3rd NYDFF - May 28, 2010
Friday, May 28 - Anthology Film Archives - Maya Deren Theater
THE FEELING OF BEING THERE (1958 - 1965)
SEVEN YEARS OF DOCUMENTARY CINEMA
A journey through the creative forces that have crossed (and continue to cross) modern cinema. Eleven short films that have changed documentary film history in a period of great creative fervor corresponding to the birth of the Festival dei Popoli.
A HAPPY MOTHER'S DAY, by Joyce Chopra, Richard Leacock
(USA, 1965, b&w, 26’)
On September 14th, 1963, Mary Ann Fischer brought five magnificent twins into the world. The happy news immediately breaches the quiet borders of Aberdeen, South Dakota, and attracts the attention of the media, who transform the event into a national story. The family’s request for privacy is ignored by the community’s major exponents, who want to financially exploit this new tourist attraction. The film is still today a prime example of an America that is dogged by the deleterious effects of media coverage.
PULL MY DAISY, by Robert Frank, Alfred Leslie
(USA, 1959, b&w, 30’)
In a New York apartment, a group of poets, musicians and artists hang out, talk, dance, improvise poetry and scenes, and throw a dinner party with a bishop and his family. The film is structured to the free and wild rhythms of jazz. Based on a piece by Jack Kerouac, its editing breaks conventions and tunes into the improvisation of open music, even if foreseen and organized by the director. A manifesto of the Beat Generation and New American Cinema.
(The film and video of Robert Frank is distributed by the Museum of Fine Arts, Houston)
TERMINUS, by John Schlesinger
(UK, 1961, b&w, 33’)

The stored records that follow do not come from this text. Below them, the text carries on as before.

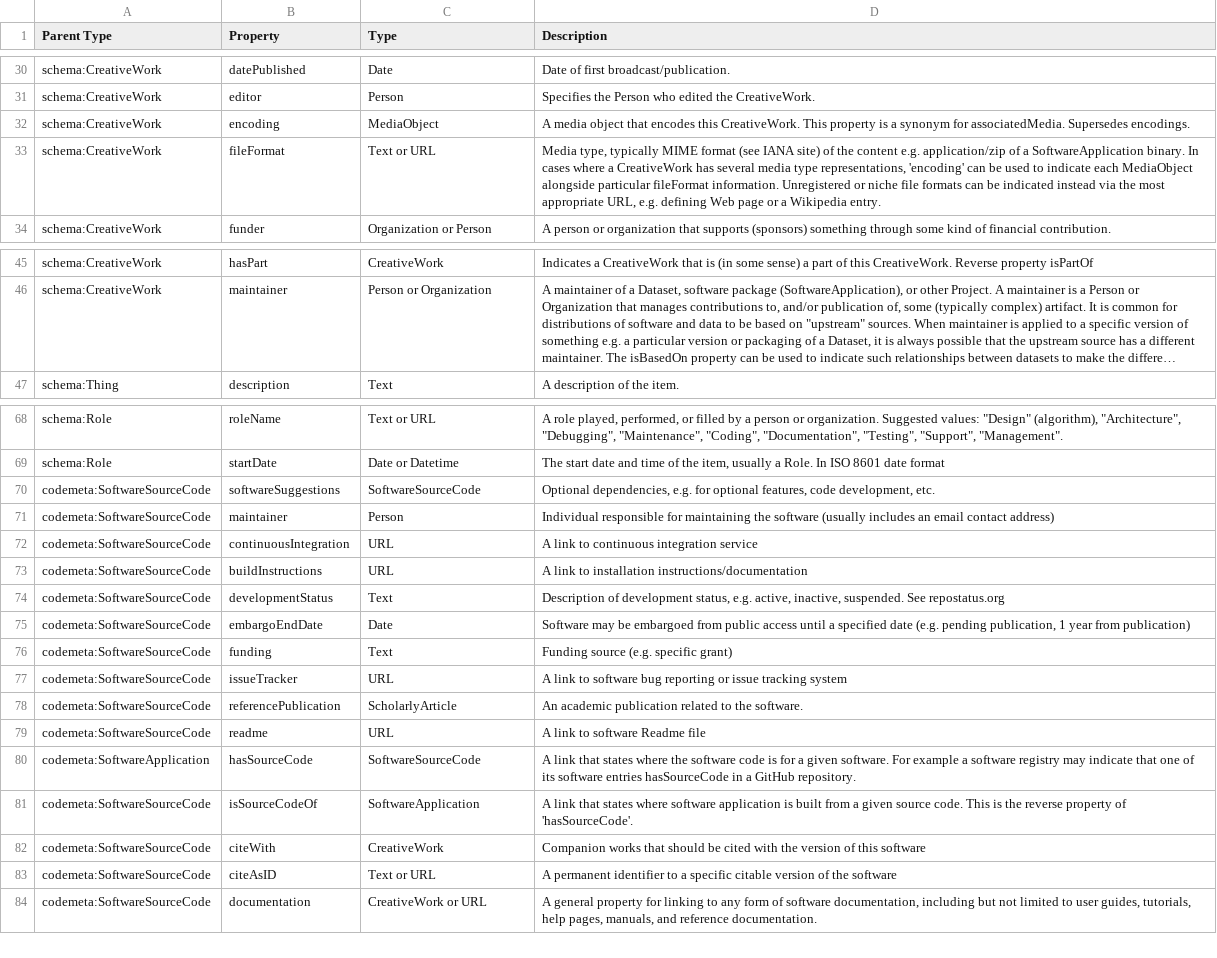
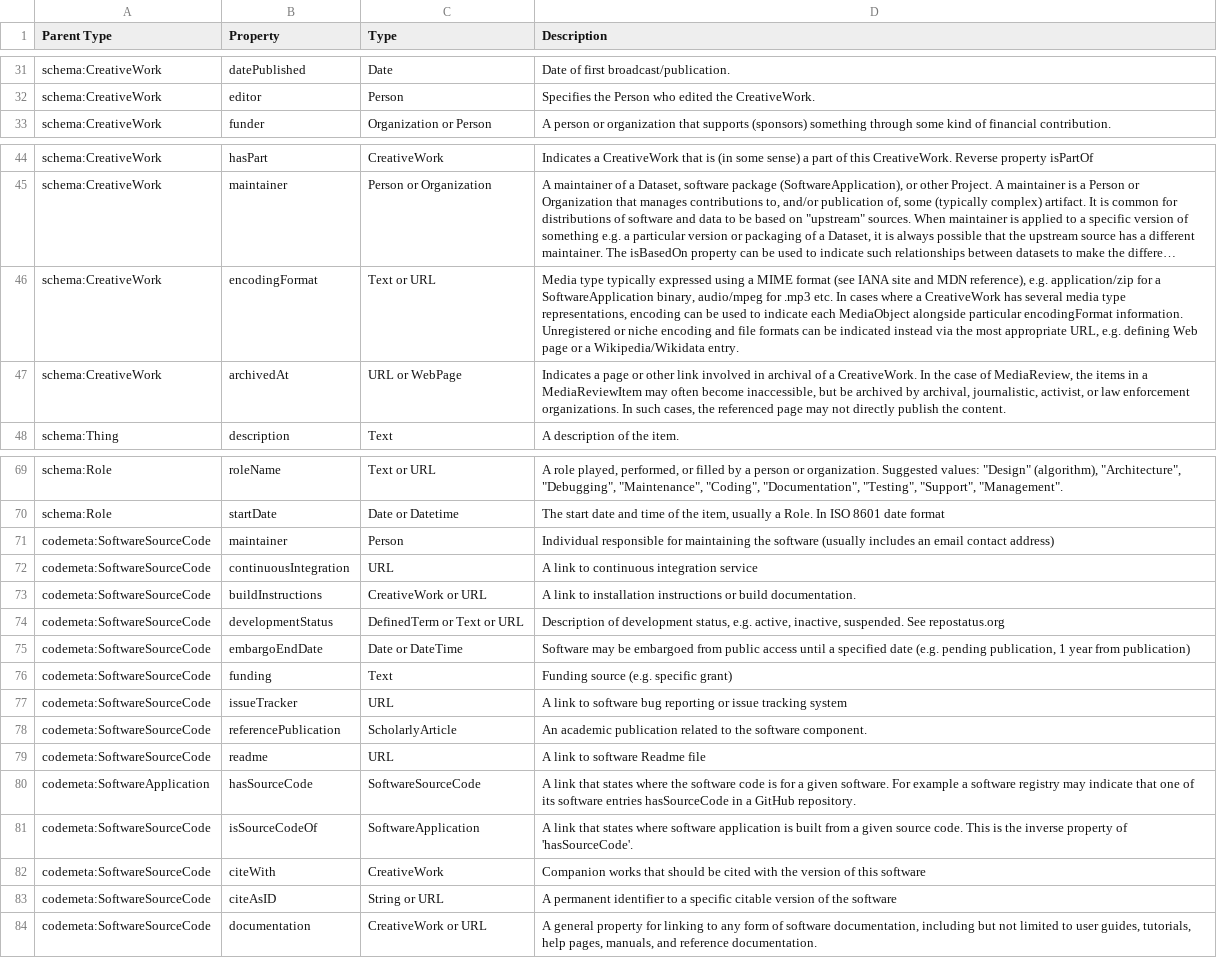
Before and after one commit to codemeta/codemeta, a CSV file: properties_description.csv, drawn as a sheet; only a part is shown, gaps mark what is left out; long unchanged cells end in …; removed rows and columns are numbered as before the commit, all else as after; the diff covers the shown part only; the diff names each change by its address in the sheet, - before the commit and + after, or states it on an @@ line.

Commit message:
Synchronise properties_description.csv with codemeta.jsonld and add update script. Ffixes #508

```diff
--- a/properties_description.csv
+++ b/properties_description.csv
-row 32: schema:CreativeWork | encoding | MediaObject | A media object that encodes this CreativeWork. This property is a synonym for associatedMedia. Supersedes encodings.
-row 33: schema:CreativeWork | fileFormat | Text or URL | Media type, typically MIME format (see IANA site) of the content e.g. application/zip of a SoftwareApplication binary. In cases where a CreativeWork has several media type representations, 'encoding' can be used to indicate each MediaObject alongside particular fileFormat information. Unregistered or niche file formats can be indicated instead via the most appropriate URL, e.g. defining Web page or a Wikipedia entry.
+row 46: schema:CreativeWork | encodingFormat | Text or URL | Media type typically expressed using a MIME format (see IANA site and MDN reference), e.g. application/zip for a SoftwareApplication binary, audio/mpeg for .mp3 etc. In cases where a CreativeWork has several media type representations, encoding can be used to indicate each MediaObject alongside particular encodingFormat information. Unregistered or niche encoding and file formats can be indicated instead via the most appropriate URL, e.g. defining Web page or a Wikipedia/Wikidata entry.
+row 47: schema:CreativeWork | archivedAt | URL or WebPage | Indicates a page or other link involved in archival of a CreativeWork. In the case of MediaReview, the items in a MediaReviewItem may often become inaccessible, but be archived by archival, journalistic, activist, or law enforcement organizations. In such cases, the referenced page may not directly publish the content.
-row 70: codemeta:SoftwareSourceCode | softwareSuggestions | SoftwareSourceCode | Optional dependencies, e.g. for optional features, code development, etc.
-C73 (Type): URL
+C73 (Type): CreativeWork or URL
-D73 (Description): …to installation instructions/documentation
+D73 (Description): …to installation instructions or build documentation.
-C74 (Type): Text
+C74 (Type): DefinedTerm or Text or URL
-C75 (Type): Date
+C75 (Type): Date or DateTime
-D78 (Description): …to the software.
+D78 (Description): …to the software component.
-D81 (Description): …is the reverse property of…
+D81 (Description): …is the inverse property of…
-C83 (Type): Text or URL
+C83 (Type): String or URL
```
Also changed, not shown: 1 added row elsewhere in this file, 1 other file.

Twenty-four hours in the Waterloo train station in London. A symphony of footsteps, faces, expressions and voices in the rhythm of jazz. A careful study of the reality, the originality of the setting and a taste for improvisation raise timeless freshness to one of the most famous English short films of the Sixties.
(ITALIAN CHRONICLES - FOCUS on ALESSANDRO ROSSETTO)
FELTRINELLI, by Alessandro Rossetto
(Italy/Switzerland /Germany/France, 2006, 81’)
The film tells the story of a great Italian publishing house «La Feltrinelli», about books and the work and passion that goes into their making, development and circulation. It’s a story that delves into the discovery of literature and into a world that has been changed by books.
With the director in-person.
Anthology Film Archives, 32 Second Avenue (at 2nd Street), New York, NY 10003